**Activity**
Retype every entry below without pictures.

**Data under study**
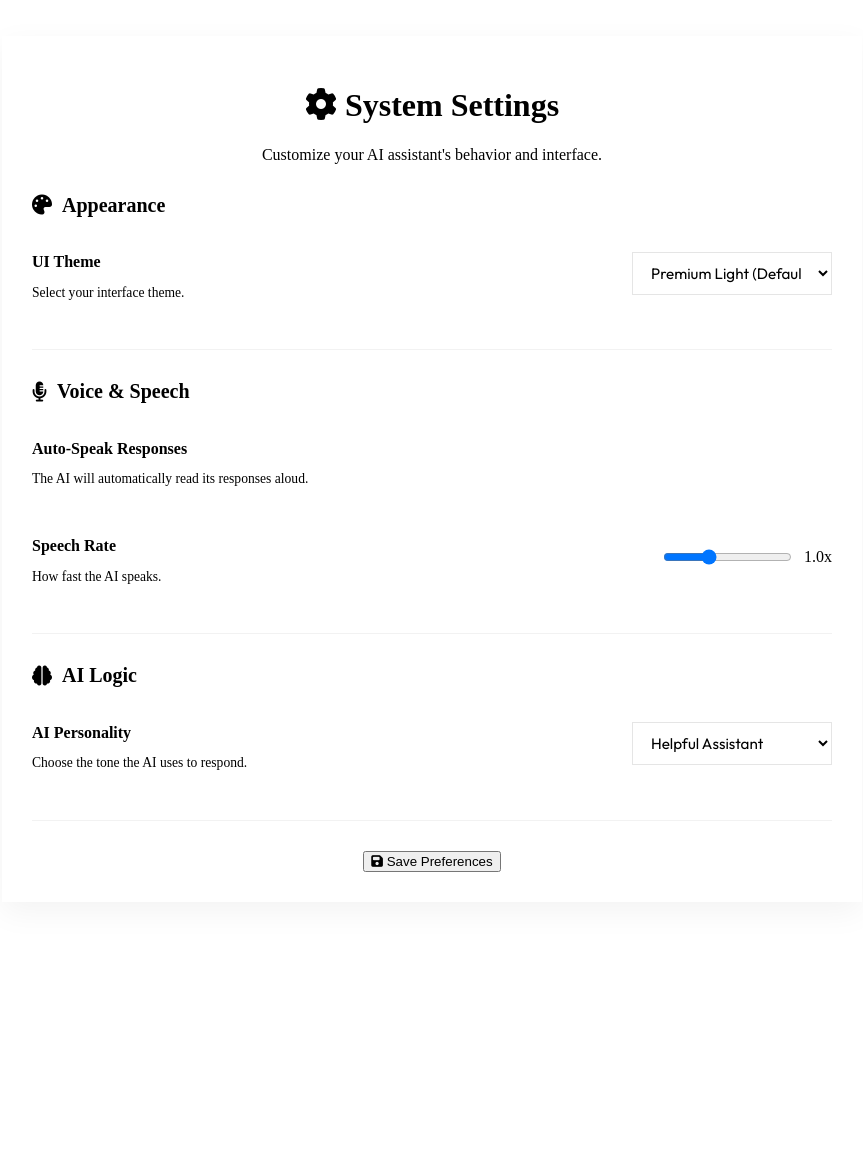
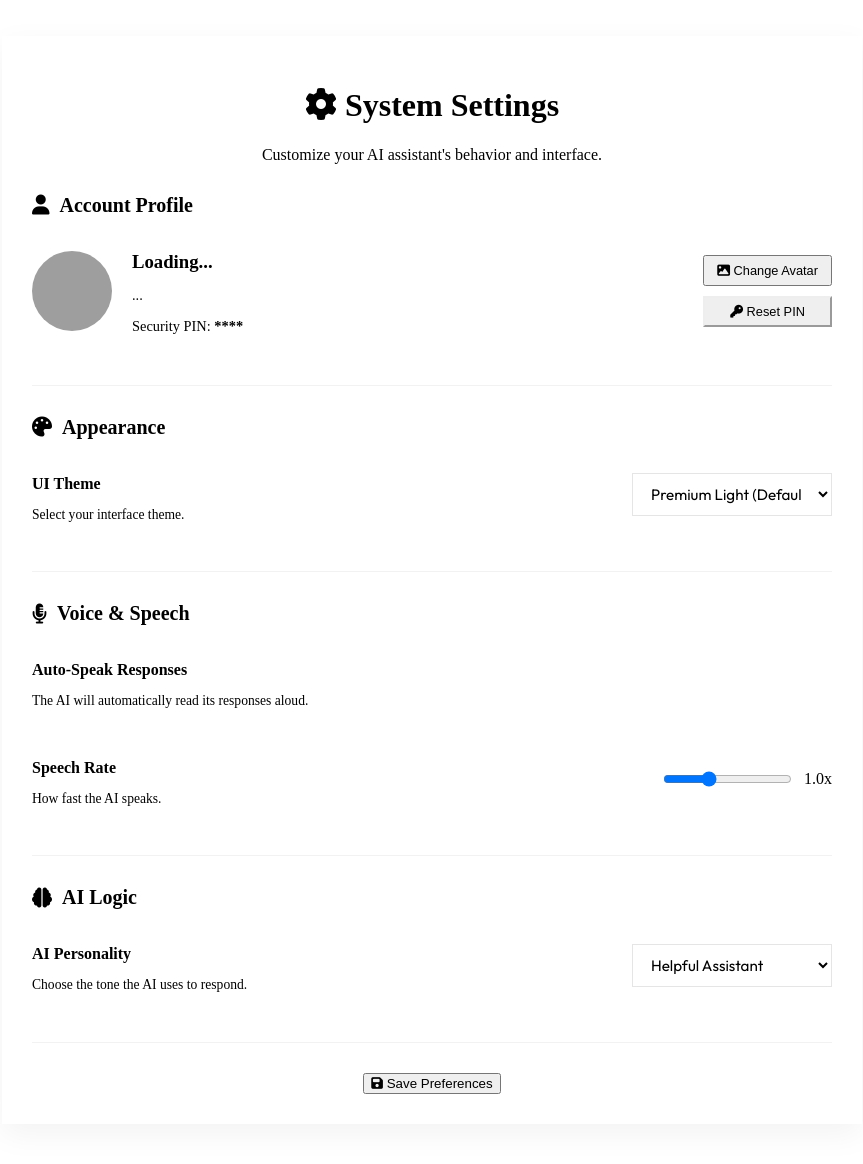
Before and after one commit to Dhruv-glitch-rgb/vani-backend, a Flask app: template templates/settings.html in a window 1280 px wide. Shown: the part 337-1501 px from the top of the page, without its empty margins (208-1071 px from the left). Before the commit the page ends 1209 px from the top, so only its background shows below. Run offline with Flask 3, Linux system fonts and the light colour scheme; the template is opened without the code that fills it, so the values that code supplies are empty; some libraries are stand-ins or nearby versions; grey boxes are pictures that could not be loaded.

Commit message:
Add User Profile to Settings and Fix PIN Visibility

```diff
--- a/public/pin-vaniXai.html
+++ b/public/pin-vaniXai.html
@@ -99,7 +99,7 @@
             width: 16px;
             height: 16px;
             border-radius: 50%;
-            border: 2px solid rgba(255, 255, 255, 0.2);
+            border: 2px solid rgba(128, 128, 128, 0.5);
             transition: all 0.2s ease;
         }
 
--- a/templates/settings.html
+++ b/templates/settings.html
@@ -166,6 +166,27 @@
                 <p style="color: var(--text-secondary); margin-top: 5px;">Customize your AI assistant's behavior and interface.</p>
             </div>
 
+            <!-- User Profile -->
+            <div class="settings-section">
+                <h2><i class="fa-solid fa-user"></i> Account Profile</h2>
+                <div class="setting-item" style="display: flex; gap: 20px; align-items: center;">
+                    <img id="profileImage" src="vani_icon.png" alt="Profile" style="width: 80px; height: 80px; border-radius: 50%; border: 2px solid var(--accent-indigo); object-fit: cover;">
+                    <div style="flex: 1;">
+                        <h3 id="profileName" style="margin-bottom: 5px; color: var(--text-primary);">Loading...</h3>
+                        <p id="profileEmail" style="color: var(--text-secondary); font-size: 0.9rem;">...</p>
+                        <p style="color: var(--text-secondary); font-size: 0.9rem; margin-top: 5px;">Security PIN: <strong>****</strong></p>
+                    </div>
+                    <div style="display: flex; flex-direction: column; gap: 10px;">
+                        <button class="nav-cta-btn" id="btnUpdateAvatar" style="font-size: 0.8rem; padding: 6px 12px;">
+                            <i class="fa-solid fa-image"></i> Change Avatar
+                        </button>
+                        <button class="nav-cta-btn" id="btnChangePin" style="font-size: 0.8rem; padding: 6px 12px; border-color: var(--error-color); color: var(--error-color);">
+                            <i class="fa-solid fa-key"></i> Reset PIN
+                        </button>
+                    </div>
+                </div>
+            </div>
+
             <!-- Appearance -->
             <div class="settings-section">
                 <h2><i class="fa-solid fa-palette"></i> Appearance</h2>
@@ -237,7 +258,61 @@
         </div>
     </div>
 
+    <!-- Firebase SDK (Modular v9 Compat) -->
+    <script src="https://www.gstatic.com/firebasejs/9.22.1/firebase-app-compat.js"></script>
+    <script src="https://www.gstatic.com/firebasejs/9.22.1/firebase-auth-compat.js"></script>
+    <script src="https://www.gstatic.com/firebasejs/9.22.1/firebase-firestore-compat.js"></script>
     <script>
+        // Initialize Firebase
+        const firebaseConfig = {
+            apiKey: "AIzaSyAAUsbCzU-CfBGDIm1xqLMDaq5uzjWorvE",
+            authDomain: "vani-nzdrsr.firebaseapp.com",
+            projectId: "vani-nzdrsr",
+            storageBucket: "vani-nzdrsr.firebasestorage.app",
+            messagingSenderId: "908306821780",
+            appId: "1:908306821780:web:02e878153145968d113a81"
+        };
+        if (!firebase.apps.length) {
+            firebase.initializeApp(firebaseConfig);
+        }
+        const auth = firebase.auth();
+        const db = firebase.firestore();
+
+        // Auth State Listener
+        auth.onAuthStateChanged(async user => {
+            if (user) {
+                const nameEl = document.getElementById('profileName');
+                const emailEl = document.getElementById('profileEmail');
+                const avatarEl = document.getElementById('profileImage');
+
+                nameEl.textContent = user.displayName || user.email.split('@')[0];
+                emailEl.textContent = user.email;
+                avatarEl.src = user.photoURL || `https://ui-avatars.com/api/?name=${nameEl.textContent}&background=020617&color=38bdf8`;
+            } else {
+                window.location.href = '/auth-vani-xai.html';
+            }
+        });
+
+        document.getElementById('btnChangePin').addEventListener('click', () => {
+            if (confirm("Are you sure you want to reset your PIN? You will be redirected to the setup page.")) {
+                window.location.href = '/pin-vaniXai.html?reset=true';
+            }
+        });
+
+        document.getElementById('btnUpdateAvatar').addEventListener('click', async () => {
+            const user = auth.currentUser;
+            if (!user) return;
+            const newUrl = prompt("Enter the URL of your new profile image:");
+            if (newUrl && newUrl.trim() !== '') {
+                try {
+                    await user.updateProfile({ photoURL: newUrl.trim() });
+                    document.getElementById('profileImage').src = newUrl.trim();
+                    alert("Profile image updated successfully!");
+                } catch (e) {
+                    alert("Error updating profile image: " + e.message);
+                }
+            }
+        });
         // Load Settings
         document.addEventListener('DOMContentLoaded', () => {
             const savedTheme = localStorage.getItem('vani_theme') || (localStorage.getItem('vani_dark_mode') === 'true' ? 'dark' : 'light');
```
Also changed, not shown: public/settings.html (+75 -0 lines), public/inxv_bg.jpg (added), static/inxv_bg.png (added).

**Written response**
Before and after one commit to Dhruv-glitch-rgb/vani-backend, a Flask app: template templates/settings.html in a window 1280 px wide. Shown: the part 337-1501 px from the top of the page, without its empty margins (208-1071 px from the left). Before the commit the page ends 1209 px from the top, so only its background shows below. Run offline with Flask 3, Linux system fonts and the light colour scheme; the template is opened without the code that fills it, so the values that code supplies are empty; some libraries are stand-ins or nearby versions; grey boxes are pictures that could not be loaded.

Commit message:
Add User Profile to Settings and Fix PIN Visibility

```diff
--- a/public/pin-vaniXai.html
+++ b/public/pin-vaniXai.html
@@ -99,7 +99,7 @@
             width: 16px;
             height: 16px;
             border-radius: 50%;
-            border: 2px solid rgba(255, 255, 255, 0.2);
+            border: 2px solid rgba(128, 128, 128, 0.5);
             transition: all 0.2s ease;
         }
 
--- a/templates/settings.html
+++ b/templates/settings.html
@@ -166,6 +166,27 @@
                 <p style="color: var(--text-secondary); margin-top: 5px;">Customize your AI assistant's behavior and interface.</p>
             </div>
 
+            <!-- User Profile -->
+            <div class="settings-section">
+                <h2><i class="fa-solid fa-user"></i> Account Profile</h2>
+                <div class="setting-item" style="display: flex; gap: 20px; align-items: center;">
+                    <img id="profileImage" src="vani_icon.png" alt="Profile" style="width: 80px; height: 80px; border-radius: 50%; border: 2px solid var(--accent-indigo); object-fit: cover;">
+                    <div style="flex: 1;">
+                        <h3 id="profileName" style="margin-bottom: 5px; color: var(--text-primary);">Loading...</h3>
+                        <p id="profileEmail" style="color: var(--text-secondary); font-size: 0.9rem;">...</p>
+                        <p style="color: var(--text-secondary); font-size: 0.9rem; margin-top: 5px;">Security PIN: <strong>****</strong></p>
+                    </div>
+                    <div style="display: flex; flex-direction: column; gap: 10px;">
+                        <button class="nav-cta-btn" id="btnUpdateAvatar" style="font-size: 0.8rem; padding: 6px 12px;">
+                            <i class="fa-solid fa-image"></i> Change Avatar
+                        </button>
+                        <button class="nav-cta-btn" id="btnChangePin" style="font-size: 0.8rem; padding: 6px 12px; border-color: var(--error-color); color: var(--error-color);">
+                            <i class="fa-solid fa-key"></i> Reset PIN
+                        </button>
+                    </div>
+                </div>
+            </div>
+
             <!-- Appearance -->
             <div class="settings-section">
                 <h2><i class="fa-solid fa-palette"></i> Appearance</h2>
@@ -237,7 +258,61 @@
         </div>
     </div>
 
+    <!-- Firebase SDK (Modular v9 Compat) -->
+    <script src="https://www.gstatic.com/firebasejs/9.22.1/firebase-app-compat.js"></script>
+    <script src="https://www.gstatic.com/firebasejs/9.22.1/firebase-auth-compat.js"></script>
+    <script src="https://www.gstatic.com/firebasejs/9.22.1/firebase-firestore-compat.js"></script>
     <script>
+        // Initialize Firebase
+        const firebaseConfig = {
+            apiKey: "AIzaSyAAUsbCzU-CfBGDIm1xqLMDaq5uzjWorvE",
+            authDomain: "vani-nzdrsr.firebaseapp.com",
+            projectId: "vani-nzdrsr",
+            storageBucket: "vani-nzdrsr.firebasestorage.app",
+            messagingSenderId: "908306821780",
+            appId: "1:908306821780:web:02e878153145968d113a81"
+        };
+        if (!firebase.apps.length) {
+            firebase.initializeApp(firebaseConfig);
+        }
+        const auth = firebase.auth();
+        const db = firebase.firestore();
+
+        // Auth State Listener
+        auth.onAuthStateChanged(async user => {
+            if (user) {
+                const nameEl = document.getElementById('profileName');
+                const emailEl = document.getElementById('profileEmail');
+                const avatarEl = document.getElementById('profileImage');
+
+                nameEl.textContent = user.displayName || user.email.split('@')[0];
+                emailEl.textContent = user.email;
+                avatarEl.src = user.photoURL || `https://ui-avatars.com/api/?name=${nameEl.textContent}&background=020617&color=38bdf8`;
+            } else {
+                window.location.href = '/auth-vani-xai.html';
+            }
+        });
+
+        document.getElementById('btnChangePin').addEventListener('click', () => {
+            if (confirm("Are you sure you want to reset your PIN? You will be redirected to the setup page.")) {
+                window.location.href = '/pin-vaniXai.html?reset=true';
+            }
+        });
+
+        document.getElementById('btnUpdateAvatar').addEventListener('click', async () => {
+            const user = auth.currentUser;
+            if (!user) return;
+            const newUrl = prompt("Enter the URL of your new profile image:");
+            if (newUrl && newUrl.trim() !== '') {
+                try {
+                    await user.updateProfile({ photoURL: newUrl.trim() });
+                    document.getElementById('profileImage').src = newUrl.trim();
+                    alert("Profile image updated successfully!");
+                } catch (e) {
+                    alert("Error updating profile image: " + e.message);
+                }
+            }
+        });
         // Load Settings
         document.addEventListener('DOMContentLoaded', () => {
             const savedTheme = localStorage.getItem('vani_theme') || (localStorage.getItem('vani_dark_mode') === 'true' ? 'dark' : 'light');
```
Also changed, not shown: public/settings.html (+75 -0 lines), public/inxv_bg.jpg (added), static/inxv_bg.png (added).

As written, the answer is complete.